SENATE BILL 1 0 3, “AN ACT limiting food and beverage advertising and marketing on school property,” met a timely demise in the New Hampshire House Education Committee yesterday. The bill, which earned an Inexpedient to Legislate” recommendation, requires school districts “to prohibit the advertising of any food or beverage that may not be sold at school during the school day.” Quote:
Advertising shall be prohibited on any property or facility owned or leased by the school district or a school and used any time for school-related activities, including but not limited to, school buildings, athletic fields, facilities, signs, scoreboards upon replacement, parking lots, school buses or other school district vehicles, equipment, vending machines upon contract renewal, school district-provided uniforms, school district-developed educational material or approved book covers for distribution.
It also specifically banned quote:
The participation in a corporate incentive program that rewards children when they reach certain academic goals with free or discounted foods and beverages that may not be sold at school during the school day.
Supporters of the bill argued that allowing non-complaint foods to be advertised in any way for any reason was harmful to the health of children.
Opponents, like State Rep. Victoria Sullivan, Republican from Manchester Ward Nine, lost their minds on the bill. In a social media post Sullivan wrote quote:
the bill would have crushed fundraising options for schools. No restaurant of the month, no Mrs. Fields fundraising flyers, no Pepsi sponsored scoreboards even on leased fields. It would have meant no food incentives, like Domino’s for meeting reading goals (they get a coupon for a small pizza). Yep, the Democrats wanted this, but would not pass an amendment that allowed parents options for kindergarten because it quote ‘hampered local control.’ I cannot make this stuff up.
Neither can we and we’re glad we can’t. If we could, we’d probably be sent to the state mental hospital screaming “It’s for the Children! It’s for the children!” Oh My HEAD! How’d that thing get through the senate, anyway?
Oh wait, I see how. The bill exempted quote:
Advertising contained on product packaging of items brought in by students for self consumption”
from the advertising ban. So, it still let kids bring food from home as long as they don’t share it with any of their friends. That’s reasonable, so why not vote for it? Oh My HEAD!…Again!
News from our own backyard continues after this.

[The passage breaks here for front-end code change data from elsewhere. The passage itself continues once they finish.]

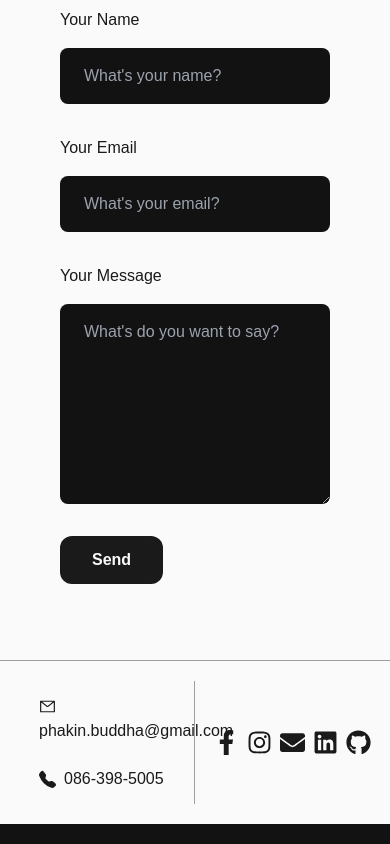
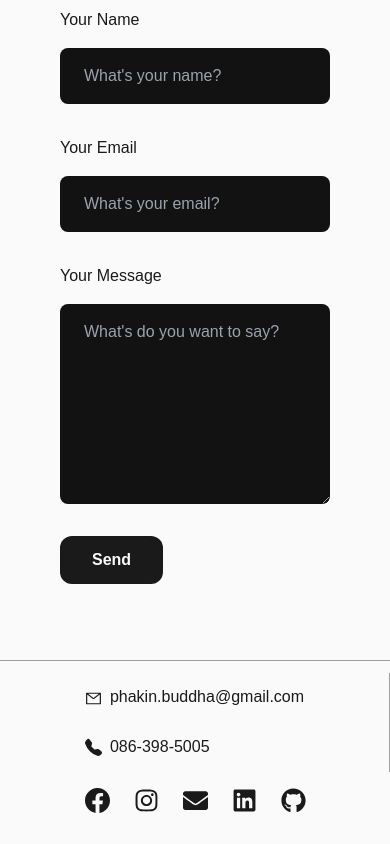
Before and after one commit to sshutter/3D_personalPortfolio, a React (Vite) app: page / in a window 390 px wide. Shown: the part 6736-7580 px from the top of the page. Built offline with nearby package versions, Linux system fonts and the light colour scheme; a web font is replaced by a local one.

Commit message:
make footer responsive

```diff
--- a/src/components/Footer.jsx
+++ b/src/components/Footer.jsx
@@ -1,13 +1,7 @@
 import React from "react";
-import {
-  FaFacebookF,
-  FaInstagram,
-  FaEnvelope,
-  FaLinkedin,
-  FaGithub,
-} from "react-icons/fa";
+import { FaInstagram, FaEnvelope, FaLinkedin, FaGithub } from "react-icons/fa";
 import { AiOutlineMail } from "react-icons/ai";
-import { BsFillTelephoneFill } from "react-icons/bs";
+import { BsFillTelephoneFill, BsFacebook } from "react-icons/bs";
 import { styles } from "../styles";
 
 const Footer = () => {
@@ -15,66 +9,91 @@ const Footer = () => {
     window.location.href = "mailto:phakin.buddhal@gmail.com";
   };
 
+  const handleFacebookClick = () => {
+    window.open("https://www.facebook.com/phakin.buddha/", "_blank");
+  };
+
+  const handleInstagramClick = () => {
+    window.open("https://www.instagram.com/_sshutter/", "_blank");
+  };
+
+  const handleLinkedinClick = () => {
+    window.open(
+      "https://www.linkedin.com/in/phakin-buddha-a24b4823b/",
+      "_blank"
+    );
+  };
+
+  const handleGithubClick = () => {
+    window.open("https://github.com/sshutter", "_blank");
+  };
+
   return (
-    <footer
-      className={`${styles.paddingX} w-full items-center bg-primary`}
-      style={{ borderTop: "1px solid #9E9E9E" }}
+    <footer className="bg-primary" style={{ borderTop: "1px solid #9E9E9E" }}>
+      <div className="container-custom">
+        <div className="row-custom py-3">
+          <div
+            className="col-custom py-3"
+            style={{
+              borderRight: "1px solid #9E9E9E",
+              "@media (min-width: 768px)": {
+                borderRight: "0px",
+              },
+            }}
           >
-      <div className="container" style={styles}>
-        <div className="row py-5" style={styles}>
-          <div
-            className="col-md-6 text-secondary align-items-center justify-content-center flex-col"
-            style={(styles, { borderRight: "1px solid #9e9e9e" })}
-          >
-            <div className="d-flex align-items-center py-3">
+            <div className="text-secondary justify-content-center align-content-center">
+              <div className="pb-3">
                 <AiOutlineMail
                   color="#1A1A1A"
                   size={25}
-                className="inline pr-2"
+                  className="inline-flex pr-2"
                 />
                 phakin.buddha@gmail.com
               </div>
-
-            <div className="d-flex align-items-center py-3">
+              <div className="pt-3">
                 <BsFillTelephoneFill
                   color="#1A1A1A"
                   size={25}
-                className="inline pr-2"
+                  className="inline-flex pr-2"
                 />
                 086-398-5005
               </div>
             </div>
-          <div
-            className="col-md-6 text-secondary align-items-center justify-content-center flex"
-            style={styles}
+          </div>
+          <div className="col-custom py-3">
+            <div className="text-secondary justify-content-center align-content-center">
+              <button
+                className="text-dark m-1 px-2"
+                onClick={handleFacebookClick}
               >
+                <BsFacebook color="#1A1A1A" size={25} />
+              </button>
+
               <button
-              href="https://www.facebook.com/phakin.buddha/"
-              className="text-dark m-1"
-            >
-              <FaFacebookF color="#1A1A1A" size={25} />
-            </button>
-            <button
-              href="https://www.instagram.com/_sshutter/"
-              className="text-dark m-1"
+                className="text-dark m-1 px-2"
+                onClick={handleInstagramClick}
               >
                 <FaInstagram color="#1A1A1A" size={25} />
               </button>
-            <button href="#" className="text-dark m-1" onClick={openGmail}>
+
+              <button className="text-dark m-1 px-2" onClick={openGmail}>
                 <FaEnvelope color="#1A1A1A" size={25} />
               </button>
+
               <button
-              href="https://www.linkedin.com/in/phakin-buddha-a24b4823b/"
-              className="text-dark m-1"
+                className="text-dark m-1 px-2"
+                onClick={handleLinkedinClick}
               >
                 <FaLinkedin color="#1A1A1A" size={25} />
               </button>
+
               <button
-              href="https://github.com/sshutter"
-              className="text-dark m-1"
+                className="text-dark m-1 px-2"
+                onClick={handleGithubClick}
               >
                 <FaGithub color="#1A1A1A" size={25} />
               </button>
+            </div>
           </div>
         </div>
       </div>
--- a/src/index.css
+++ b/src/index.css
@@ -289,24 +289,35 @@
   }
 }
 
-.container {
+.container-custom {
   width: 100%;
+  max-width: 100%;
+  margin-left: auto;
+  margin-right: auto;
+  padding-left: 15px;
   padding-right: 15px;
-  padding-left: 15px;
-  margin-right: auto;
-  margin-left: auto;
 }
 
-.row {
+.row-custom {
   display: flex;
   flex-wrap: wrap;
   margin-right: -15px;
   margin-left: -15px;
+
+  align-items: center;
 }
 
-.col-md-6 {
-  position: relative;
-  width: 50%;
-  padding-right: 15px;
-  padding-left: 15px;
+.col-custom {
+  flex: 0 0 100%;
+  padding-right: 0px;
+  padding-left: 0px;
+  align-items: center;
+  justify-content: center;
+  display: flex;
 }
+
+@media (min-width: 768px) {
+  .col-custom {
+    flex: 0 0 50%;
+  }
+}
```
Lines whose indentation alone changed are shown as unchanged.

The Manchester Water Works has applied for funds through the State of New Hampshire Department of Environmental Services Drinking Water State Revolving Loan Fund. The funds would be used to construct a new water storage tank for the Londonderry water system and upgrade the Cohas Avenue Pump Station in Manchester.
The new storage tank will be located adjacent to the existing tank at the end of Josephine Drive in Londonderry. The replacement of pumps, motors, electrical systems and other related equipment in the Cohas Avenue Pump Station will take place inside the building. The combined project is expected to be completed in December, 2018 at an estimated cost of six point one five million dollars.
Both the Board of Water Commissioners and the Manchester Board of Mayor and Aldermen voted to authorize funding last year. “A public notice (which we think this is) will be published by the Water Works and a 30-day comment period will be held in accordance with state rules.” The full document is available for review and comment at the offices of the Water Works offices at 2 8 1 Lincoln Street and the D E S at 29 Hazen Drive in Concord.
The U. S. Department of Housing and Urban Development and the Council on Foundations announced that the New Hampshire Charitable Foundation is among the 10 foundations to receive the 2017 HUD Secretary’s Award for Public-Philanthropic Partnerships.
The Charitable Foundation received the award for its partnership with the New Hampshire Department of Health and Human Services’ Bureau of Drug and Alcohol Services to reduce substance use among New Hampshire’s youth. The Charitable Foundation has committed twelve million over ten years, and significant statewide leadership, to the joint effort. The award recognizes innovative and effective cross-sector initiatives that have increased the quality of life for low- and moderate-income Americans living in urban, suburban, and rural communities.
The Bedford Police Department released a reminder that it, in conjunction with the Drug Enforcement Administration, it will participate in the National Drug Take Back Day on Saturday from 10:00 am to 2:00 pm at the Bedford Safety Complex.
The National Drug Take Back Day is a free and anonymous event that gives the community the opportunity to aid in the fight against substance abuse by disposing of potentially dangerous expired, unwanted, or unused prescription drugs. “Don’t allow these drugs to fall into the wrong hands,” urged the police. Drop them off at the Bedford Safety Complex instead! Bedford residents with questions about what can and cannot be dropped off are asked to call Lt. Michael Griswold at 4 7 2 5 1 1 3 X 3 3 8.
Check with your local police department to see if they’re participating this Saturday. Many are. For those who live in communities where the police department is not participating, just bring your unwanted prescription drugs to a neighboring community. It’s an anonymous drop off, no questions asked, so it’s a lot like voting in this state; nobody’s going to know who you really are or where you really live.
That’s NEWS from our own backyard! Girard at Large hour ___ is next!